# RAW DATA

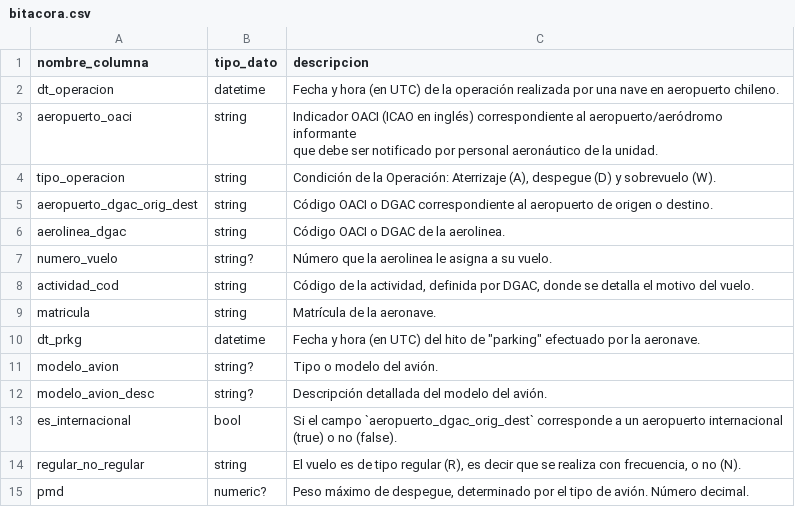
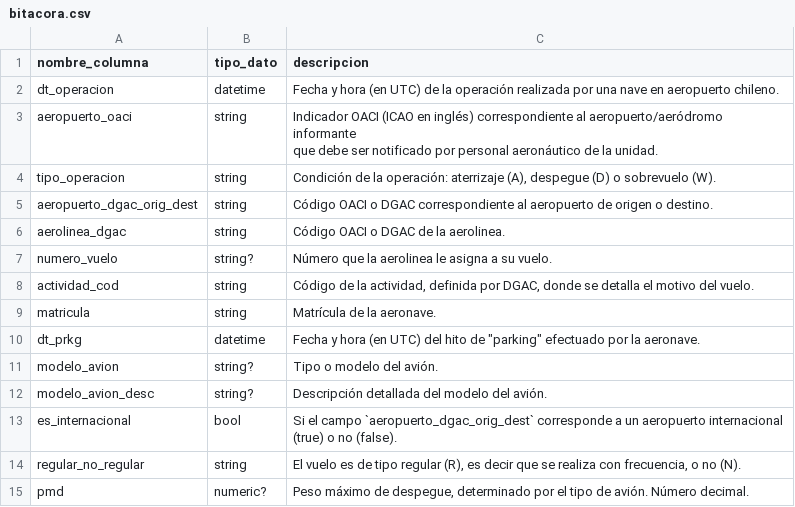
Before and after one commit to jac-mtt/jac-docs, a CSV file: docs/docs_data/bitacora.csv, drawn as a sheet.

```diff
--- a/docs/docs_data/bitacora.csv
+++ b/docs/docs_data/bitacora.csv
@@ -4,3 +4,3 @@ aeropuerto_oaci,string,"Indicador OACI (ICAO en inglés) correspondiente al aero
 que debe ser notificado por personal aeronáutico de la unidad."
-tipo_operacion,string,"Condición de la Operación: Aterrizaje (A), despegue (D) y sobrevuelo (W)."
+tipo_operacion,string,"Condición de la operación: aterrizaje (A), despegue (D) o sobrevuelo (W)."
 aeropuerto_dgac_orig_dest,string,Código OACI o DGAC correspondiente al aeropuerto de origen o destino.
```
Also changed, not shown: docs/docs_data/dim_aeropuerto.csv, 7 other files.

# ASSIGNED TASK
Copy from the entries above each line in which the string "correspondiente" can be found.

# TASK RESULT
@@ -4,3 +4,3 @@ aeropuerto_oaci,string,"Indicador OACI (ICAO en inglés) correspondiente al aero
 aeropuerto_dgac_orig_dest,string,Código OACI o DGAC correspondiente al aeropuerto de origen o destino.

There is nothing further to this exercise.